Partsworkers of the World, Unite!

This workshop, proposed for the June 1 Parts Work Unconference, is a place to imagine new forms of community among IFS and allied practitioners.

Partsworkers of the World, Unite!
Brightly colored drawing of cartoon blobs, talking with each other in three slightly overlapping circles.

This page accompanies a workshop I am pre-proposing for the Parts Work Unconference on Saturday, June 1, online from 9:00 a.m. to 1:00 p.m. Central. Get your free ticket here.

A workshop to imagine new forms of community among IFS and allied practitioners

Since the IFS Institute abruptly restricted its training courses to licensed mental health providers earlier this year, non-clinical practitioners have been talking a lot among ourselves about where to go from here.

  • Some folks have deepened their commitment to the IFS Institute, organizing and advocating for change from within as program assistants, trainers, and members of the IFS community.
  • Others of us have begun to explore how we might continue to practice the therapeutic methods we learned from IFS outside its institutional borders.
  • Lots of practitioners in both camps are also venturing beyond IFS as individual practitioners, combining IFS with other healing disciplines to form unique practices all of their own.
  • And many of us, at varying scales, are creating, imagining, and longing for communities of practice beyond IFS.

This workshop is a place for us to imagine new ways to work together with other practitioners, IFS-trained and otherwise, who share our approach to healing and liberation from the inside out.

I like to call us all “partsworkers,” but I imagine other folks have other words to describe what we have in common.

Questions we might talk over

  • Do we have characteristics in common beyond our IFS training?
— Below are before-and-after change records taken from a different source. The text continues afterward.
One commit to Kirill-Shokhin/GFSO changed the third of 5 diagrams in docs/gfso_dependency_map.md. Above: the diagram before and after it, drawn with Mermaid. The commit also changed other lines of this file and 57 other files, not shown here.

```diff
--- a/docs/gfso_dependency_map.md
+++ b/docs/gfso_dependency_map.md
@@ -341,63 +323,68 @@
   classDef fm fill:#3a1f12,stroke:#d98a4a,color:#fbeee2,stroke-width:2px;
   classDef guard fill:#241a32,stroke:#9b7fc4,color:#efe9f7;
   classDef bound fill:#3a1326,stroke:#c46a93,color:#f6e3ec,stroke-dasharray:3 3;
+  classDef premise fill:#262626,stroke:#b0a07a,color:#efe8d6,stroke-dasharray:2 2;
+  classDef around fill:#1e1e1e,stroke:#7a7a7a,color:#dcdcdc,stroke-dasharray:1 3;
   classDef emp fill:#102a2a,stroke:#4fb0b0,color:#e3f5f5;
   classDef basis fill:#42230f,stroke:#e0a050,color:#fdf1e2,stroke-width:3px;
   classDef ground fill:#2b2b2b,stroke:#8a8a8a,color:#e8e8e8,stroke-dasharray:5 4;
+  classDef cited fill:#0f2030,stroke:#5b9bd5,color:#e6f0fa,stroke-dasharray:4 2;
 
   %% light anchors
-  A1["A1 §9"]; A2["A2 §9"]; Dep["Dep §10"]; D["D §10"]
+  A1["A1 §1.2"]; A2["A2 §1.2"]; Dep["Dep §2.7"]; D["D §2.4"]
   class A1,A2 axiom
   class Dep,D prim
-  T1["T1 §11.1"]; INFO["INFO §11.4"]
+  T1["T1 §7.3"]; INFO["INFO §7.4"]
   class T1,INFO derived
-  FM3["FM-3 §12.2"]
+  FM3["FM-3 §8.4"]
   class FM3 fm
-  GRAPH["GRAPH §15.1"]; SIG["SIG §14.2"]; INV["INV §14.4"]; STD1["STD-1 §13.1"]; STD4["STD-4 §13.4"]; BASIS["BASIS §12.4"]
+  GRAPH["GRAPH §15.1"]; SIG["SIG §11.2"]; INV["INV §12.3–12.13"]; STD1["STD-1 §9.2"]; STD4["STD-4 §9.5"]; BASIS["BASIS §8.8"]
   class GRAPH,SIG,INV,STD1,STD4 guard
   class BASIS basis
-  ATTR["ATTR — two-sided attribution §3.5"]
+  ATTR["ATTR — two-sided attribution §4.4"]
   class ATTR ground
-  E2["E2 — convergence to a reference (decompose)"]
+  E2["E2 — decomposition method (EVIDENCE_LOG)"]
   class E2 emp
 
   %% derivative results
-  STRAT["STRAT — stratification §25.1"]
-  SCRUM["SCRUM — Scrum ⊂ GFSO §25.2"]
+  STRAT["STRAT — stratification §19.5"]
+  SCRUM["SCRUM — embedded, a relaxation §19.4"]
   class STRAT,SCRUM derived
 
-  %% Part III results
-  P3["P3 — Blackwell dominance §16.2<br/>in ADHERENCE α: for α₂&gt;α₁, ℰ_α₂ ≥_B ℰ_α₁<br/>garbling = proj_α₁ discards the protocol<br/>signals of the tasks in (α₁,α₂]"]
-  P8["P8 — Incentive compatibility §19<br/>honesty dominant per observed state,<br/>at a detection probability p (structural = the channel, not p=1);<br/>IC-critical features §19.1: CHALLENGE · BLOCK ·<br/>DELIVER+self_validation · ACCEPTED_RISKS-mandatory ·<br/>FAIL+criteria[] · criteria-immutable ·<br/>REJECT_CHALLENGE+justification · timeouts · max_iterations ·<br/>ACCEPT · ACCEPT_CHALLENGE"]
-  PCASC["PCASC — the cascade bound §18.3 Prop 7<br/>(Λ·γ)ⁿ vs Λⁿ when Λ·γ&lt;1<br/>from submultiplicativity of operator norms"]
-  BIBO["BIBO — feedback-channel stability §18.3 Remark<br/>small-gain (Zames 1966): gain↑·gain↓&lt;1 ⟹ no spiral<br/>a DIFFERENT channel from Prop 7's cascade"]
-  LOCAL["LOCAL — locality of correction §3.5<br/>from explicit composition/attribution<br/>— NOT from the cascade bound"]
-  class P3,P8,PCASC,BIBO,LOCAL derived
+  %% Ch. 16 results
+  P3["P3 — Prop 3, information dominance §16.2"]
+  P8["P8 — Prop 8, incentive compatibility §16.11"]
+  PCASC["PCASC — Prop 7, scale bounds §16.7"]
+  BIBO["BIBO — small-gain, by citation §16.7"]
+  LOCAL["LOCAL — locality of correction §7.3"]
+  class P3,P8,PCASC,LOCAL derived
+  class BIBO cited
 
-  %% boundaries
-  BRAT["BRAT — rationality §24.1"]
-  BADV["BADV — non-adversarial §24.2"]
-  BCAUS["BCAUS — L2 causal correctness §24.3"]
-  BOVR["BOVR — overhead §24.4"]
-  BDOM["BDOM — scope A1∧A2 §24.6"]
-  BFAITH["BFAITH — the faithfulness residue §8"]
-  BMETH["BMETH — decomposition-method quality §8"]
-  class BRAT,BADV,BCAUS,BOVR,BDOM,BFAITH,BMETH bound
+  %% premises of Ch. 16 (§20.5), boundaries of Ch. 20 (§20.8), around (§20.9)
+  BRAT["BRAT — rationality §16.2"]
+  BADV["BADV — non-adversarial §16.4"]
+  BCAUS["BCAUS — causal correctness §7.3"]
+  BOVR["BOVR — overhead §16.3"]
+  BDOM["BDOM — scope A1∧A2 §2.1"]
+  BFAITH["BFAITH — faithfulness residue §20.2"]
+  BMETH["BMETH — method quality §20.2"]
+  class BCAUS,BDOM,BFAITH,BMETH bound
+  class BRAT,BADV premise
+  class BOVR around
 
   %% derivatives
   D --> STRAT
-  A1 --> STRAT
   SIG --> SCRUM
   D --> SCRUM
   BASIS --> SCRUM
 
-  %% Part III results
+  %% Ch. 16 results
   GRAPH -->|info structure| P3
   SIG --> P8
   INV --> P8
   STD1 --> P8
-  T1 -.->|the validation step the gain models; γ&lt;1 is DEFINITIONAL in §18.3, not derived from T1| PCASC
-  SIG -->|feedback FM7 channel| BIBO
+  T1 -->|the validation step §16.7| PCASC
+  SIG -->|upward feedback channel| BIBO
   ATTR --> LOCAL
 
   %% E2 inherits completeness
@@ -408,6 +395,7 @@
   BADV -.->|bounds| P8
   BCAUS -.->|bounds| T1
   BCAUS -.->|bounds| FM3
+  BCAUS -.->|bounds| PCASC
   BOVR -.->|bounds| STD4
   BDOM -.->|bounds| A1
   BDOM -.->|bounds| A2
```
If so, how might we find community around them?
  • How have our practices have evolved significantly past “pure IFS,” however we conceive of that? Do these evolutions seem to form any patterns?
  • What other communities of practice do we participate in? What can partsworkers learn from them?
  • Do we agree on any common principles or ideas? How about any interesting diversities of opinion among us?
  • What good might we be able to do outside IFS that we could not do inside it?

Things we might decide to do

  • Spin up a way to keep the conversation going, like a Discord server or an email listserv
  • Draft a manifesto calling for global solidarity among partsworkers
  • Create a directory (formal or informal) so we can find each other and stay in low-key community
  • Enjoy our time together for its own sake, without any particular expectation or destination

Some context for this session

Honoring the Institute’s protective system

In January of this year, 2024, the IFS Institute abruptly announced that Internal Family Systems training, which had long been open to everyone, would immediately be restricted to licensed mental-health practitioners. Training courses that used to welcome students from far beyond mental health, including this kooky ex-academic consultant, were suddenly reinterpreted to have been meant for clinicians only all along.

Trained non-clinical IFS practitioners like me were blindsided by the Institute’s sudden reversal, which upended decades of theory and practice. When pressed to explain themselves, IFSI higher-ups have provided no convincing rationale. A petition to protest the change has attracted more than 800 signatures and counting from all over the world, including those of many clinicians who (with exquisite shade) “want to leverage our newfound privilege of status to state why we want to remain a united IFS community of equals.”

I signed and circulated the petition; I hope you will too! But the skills I learned in my Level 1 training — skills I am now allegedly unqualified to practice — make me suspect that the IFS Institute is probably not going to budge. When IFSI now declares that their trainings “have been designed by mental health professionals to enable other mental health professionals to work with their clients,” I hear the plaintive urgency of an extreme protective strategy, animated by a fear for survival.

I don’t know what the Institute’s protective parts are afraid would happen if they didn’t make Dick Schwartz disavow his own long-standing teaching in this way. I don’t have a way to ask them whom, or what, they are protecting. But I do have an IFS practitioner’s hunch that the protective parts of IFSI leadership who seem to be running the show over there are unlikely to unblend any time soon.

Imagining IFS practice beyond IFS™

So, once the initial sting of the decision wore off, I started to wonder:

  • As someone far outside the disciplinary gates of mental healthcare, who would I be if the Institute disavowed me? If I weren’t an IFS™ practitioner any more, what kind of practitioner would I be?
  • If non-clinicians like me suddenly vanished from the IFS directory (a very thinkable possibility), by what authority could I claim to practice?
  • If I weren’t a member of the “IFS community” any longer, what other collectives might I be able to join or convene around the work the Institute trained me to do?

The more I talk over such questions with my dearest colleagues, the more excited we all become about the possibilities they imply.

And that is the institutional context for this proposed Unconference workshop.